Re: VariablePolicy: Final Changes Thread 1 - TPL Ordering
Bret Barkelew <bret.barkelew@...>
The problem with the other solution is that it doesn’t give the platform any flexibility to move which event the lock is attached to. For EDK2 default, we’re making it EndOfDxe, because that matches most platforms’ threat models.

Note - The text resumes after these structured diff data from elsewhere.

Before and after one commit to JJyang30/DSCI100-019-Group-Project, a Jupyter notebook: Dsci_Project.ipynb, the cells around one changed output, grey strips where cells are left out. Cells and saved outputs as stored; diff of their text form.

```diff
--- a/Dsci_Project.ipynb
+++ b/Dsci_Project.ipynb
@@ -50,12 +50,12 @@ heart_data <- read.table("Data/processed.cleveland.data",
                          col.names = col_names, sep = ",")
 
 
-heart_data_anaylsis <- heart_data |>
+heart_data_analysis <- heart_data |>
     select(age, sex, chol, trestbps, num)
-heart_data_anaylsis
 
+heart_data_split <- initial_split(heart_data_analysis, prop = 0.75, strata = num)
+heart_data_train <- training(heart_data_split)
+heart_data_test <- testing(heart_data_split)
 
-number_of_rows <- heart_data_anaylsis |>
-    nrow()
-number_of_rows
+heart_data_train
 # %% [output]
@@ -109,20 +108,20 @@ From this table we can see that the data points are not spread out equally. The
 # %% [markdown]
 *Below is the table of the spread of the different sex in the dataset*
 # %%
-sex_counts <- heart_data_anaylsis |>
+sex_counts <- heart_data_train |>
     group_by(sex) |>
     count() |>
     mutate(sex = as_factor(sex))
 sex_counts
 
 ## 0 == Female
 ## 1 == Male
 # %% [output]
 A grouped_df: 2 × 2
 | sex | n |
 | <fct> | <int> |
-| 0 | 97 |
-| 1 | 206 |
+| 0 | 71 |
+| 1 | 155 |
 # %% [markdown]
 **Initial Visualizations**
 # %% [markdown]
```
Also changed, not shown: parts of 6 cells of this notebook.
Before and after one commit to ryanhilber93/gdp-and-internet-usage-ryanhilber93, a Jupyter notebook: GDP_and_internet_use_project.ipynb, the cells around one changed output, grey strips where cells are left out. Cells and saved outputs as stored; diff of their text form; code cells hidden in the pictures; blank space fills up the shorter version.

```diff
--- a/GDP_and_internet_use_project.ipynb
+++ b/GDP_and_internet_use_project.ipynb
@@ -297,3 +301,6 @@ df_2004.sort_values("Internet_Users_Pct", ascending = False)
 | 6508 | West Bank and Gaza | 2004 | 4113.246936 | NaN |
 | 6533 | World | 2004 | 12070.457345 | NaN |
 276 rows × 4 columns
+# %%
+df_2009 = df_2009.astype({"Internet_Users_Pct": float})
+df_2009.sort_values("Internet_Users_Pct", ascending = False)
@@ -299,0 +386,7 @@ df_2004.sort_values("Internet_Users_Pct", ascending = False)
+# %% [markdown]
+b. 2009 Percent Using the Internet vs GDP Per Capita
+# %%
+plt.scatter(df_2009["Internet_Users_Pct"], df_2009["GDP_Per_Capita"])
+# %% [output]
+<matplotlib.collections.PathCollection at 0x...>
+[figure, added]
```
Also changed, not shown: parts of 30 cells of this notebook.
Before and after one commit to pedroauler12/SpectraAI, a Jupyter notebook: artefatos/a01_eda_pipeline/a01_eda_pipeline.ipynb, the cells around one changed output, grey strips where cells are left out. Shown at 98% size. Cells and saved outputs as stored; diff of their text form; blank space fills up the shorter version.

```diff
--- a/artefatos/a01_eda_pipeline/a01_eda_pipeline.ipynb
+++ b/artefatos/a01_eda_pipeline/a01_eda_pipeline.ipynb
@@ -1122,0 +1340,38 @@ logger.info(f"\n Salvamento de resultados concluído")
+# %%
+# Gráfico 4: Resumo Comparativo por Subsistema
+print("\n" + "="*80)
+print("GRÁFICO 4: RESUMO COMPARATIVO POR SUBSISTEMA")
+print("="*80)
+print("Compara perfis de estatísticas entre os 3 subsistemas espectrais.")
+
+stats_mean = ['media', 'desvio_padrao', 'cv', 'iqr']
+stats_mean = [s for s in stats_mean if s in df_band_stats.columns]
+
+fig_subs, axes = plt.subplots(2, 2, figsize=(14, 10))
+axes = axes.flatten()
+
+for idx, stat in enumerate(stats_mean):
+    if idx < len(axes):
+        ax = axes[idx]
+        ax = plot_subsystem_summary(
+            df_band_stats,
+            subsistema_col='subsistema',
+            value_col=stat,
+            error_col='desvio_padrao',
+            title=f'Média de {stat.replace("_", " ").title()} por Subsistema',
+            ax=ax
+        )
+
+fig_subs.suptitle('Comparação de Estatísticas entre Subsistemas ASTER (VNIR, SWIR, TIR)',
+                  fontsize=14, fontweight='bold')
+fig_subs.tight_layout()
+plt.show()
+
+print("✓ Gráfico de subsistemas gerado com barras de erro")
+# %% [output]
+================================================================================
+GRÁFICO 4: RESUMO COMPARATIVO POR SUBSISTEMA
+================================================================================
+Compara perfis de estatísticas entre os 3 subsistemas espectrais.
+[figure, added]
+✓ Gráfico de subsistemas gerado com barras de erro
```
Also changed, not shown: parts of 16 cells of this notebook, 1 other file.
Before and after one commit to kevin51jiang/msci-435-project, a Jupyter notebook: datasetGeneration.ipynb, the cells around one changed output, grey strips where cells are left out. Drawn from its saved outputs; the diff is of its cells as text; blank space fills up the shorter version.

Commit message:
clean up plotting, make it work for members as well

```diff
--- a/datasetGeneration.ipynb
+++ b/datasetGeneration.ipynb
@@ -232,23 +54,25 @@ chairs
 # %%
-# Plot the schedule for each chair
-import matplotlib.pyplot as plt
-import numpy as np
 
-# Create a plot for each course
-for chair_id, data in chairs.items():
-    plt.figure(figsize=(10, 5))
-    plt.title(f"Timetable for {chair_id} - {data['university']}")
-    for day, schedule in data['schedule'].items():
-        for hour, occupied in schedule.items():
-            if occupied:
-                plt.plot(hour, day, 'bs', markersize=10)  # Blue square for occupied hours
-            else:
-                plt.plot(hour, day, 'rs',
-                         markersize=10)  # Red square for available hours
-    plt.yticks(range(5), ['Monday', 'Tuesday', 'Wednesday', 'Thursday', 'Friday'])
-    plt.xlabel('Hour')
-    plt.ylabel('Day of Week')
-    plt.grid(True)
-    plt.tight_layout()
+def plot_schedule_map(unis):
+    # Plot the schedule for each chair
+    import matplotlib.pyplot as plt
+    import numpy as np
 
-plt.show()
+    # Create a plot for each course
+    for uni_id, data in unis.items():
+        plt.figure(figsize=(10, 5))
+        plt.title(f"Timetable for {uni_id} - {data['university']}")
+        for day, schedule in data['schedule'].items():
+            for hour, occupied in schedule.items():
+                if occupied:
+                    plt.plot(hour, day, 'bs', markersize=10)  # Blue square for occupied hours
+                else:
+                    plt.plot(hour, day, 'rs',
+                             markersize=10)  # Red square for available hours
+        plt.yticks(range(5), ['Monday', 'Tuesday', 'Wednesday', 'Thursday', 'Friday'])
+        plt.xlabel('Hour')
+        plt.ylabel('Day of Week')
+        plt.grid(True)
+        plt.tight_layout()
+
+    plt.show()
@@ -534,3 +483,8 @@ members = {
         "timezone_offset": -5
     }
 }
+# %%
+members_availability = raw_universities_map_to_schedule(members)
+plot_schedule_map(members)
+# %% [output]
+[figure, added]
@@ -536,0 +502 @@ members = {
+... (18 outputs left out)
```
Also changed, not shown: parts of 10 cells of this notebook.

For Mu, we use ReadyToBoot.
The current “hack” makes that more difficult without multiple patches that we have to carry to remove the “fixed” ordering of the events.
That said, I do think I’ll clean that up and submit it, unless Sean reads this and stops me. 😉
From: Michael D Kinney via groups.io
Sent: Tuesday, October 13, 2020 8:05 AM
To: Bret Barkelew; Andrew Fish; edk2-devel-groups-io; Kinney, Michael D
Subject: [EXTERNAL] Re: [edk2-devel] VariablePolicy: Final Changes Thread 1 - TPL Ordering
If the other solution more directly expresses the dependency and guarantees ordering, then it may not be considered a hack.
I prefer solutions that minimize the chances of failures and the need for platform developers to do extra work to integrate a feature or do extra work when they add an unrelated feature.
I see Laszlo’s proposal to add a new tag GUID protocol to detect and enforce ordering for this specific use case.
The network stack added a DPC (Deferred Procedure Call) Protocol to help with ordering issues and remove the introduction of extra TPL levels in an earlier version of the network stack. I am wondering of there is a more generic solution to this specific problem through the use of DPC.
From: Bret Barkelew <Bret.Barkelew@...>
Like I said, I’m also happy to go with the lesser solution of replacing the hack that was already in the code. The last person didn’t care to solve this problem, and I’m good to not solve it, too. I mean, I think it’s turtles all the way down no matter what.
It was actually the ASSERT in the code that highlighted this problem to being with, so I would say that it’s doing its job. It’s incumbent upon the code author to determine what resource they’re trying to access and whether they’ve accessed it successfully, and I agree that it seems like an appropriate use of ASSERTs so long as it’s backed up with some OTHER appropriate action (even if that action is ignoring it).
From: Kinney, Michael D
How to platform creators know for the complete set of drivers if there is anything then need to worry about and why and what they need to address the concern? This is about order that events are signaled for a given event trigger. When a platform adds more driver that may use the same event triggers, how do they know if there is a potential for a race condition or not? If event notification functions are design to be independent of signaling order, then there is no issue. As soon as there are requirements for event notification functions to be executed in a specific order at a specific event trigger, we have to make sure the platform creator knows and preferably, the FW can tell them if they got it wrong.
Can your data/device manipulators and data/device protectors use case generate an ASSERT() if they are signaled in the wrong order?
Agreed with your concern, Mike. This mechanism (and we can document it as such) should NOT be used to accomplish an explicit ordering (a la the “apriori list”). It’s just to provide a little separation for two patterns that we’ve seen time and again in our code: data/device manipulators and data/device protectors. It does not eliminate the necessity for platform creators to understand things like driver ordering if they have one driver that requires a protocol be installed or a bus connected.
From: Kinney, Michael D
I agree DXE drivers could use a PCD to make it configurable and prevent collisions with UEFI defined TPL levels.
Bret’s suggestion of adding a DXE scoped services to create events using non-UEFI defined TPL levels could be used with these TPL levels from PCDs. Would also allow DXE drivers to use TPL levels associated with the firmware interrupts in the range 17..30. Perhaps extensions to the DXE Services Table?
Still does not address my concern that many DXE drivers using these extra TPL levels may run into race conditions if more than one DXE driver selects the same TPL level. Platform integrators will need to understand the relative priorities of all DXE drivers that use extra TPL levels so they can assign values that both avoid collisions with future UEFI specs and prevent race conditions among DXE drivers.
When I’ve done things like this in the past I think of making them configurable like via a PCD.
In terms of the #defines I think it makes more sense to just do math on the spec defined values. So TPL_CALLBACK + 1 or TPL_CALLBACK - 1 etc. I’ve got an lldb type formatter for TPL and it prints out <UEFI Spec TPL> [+ <extra>] as I think this is the clearest way to do it.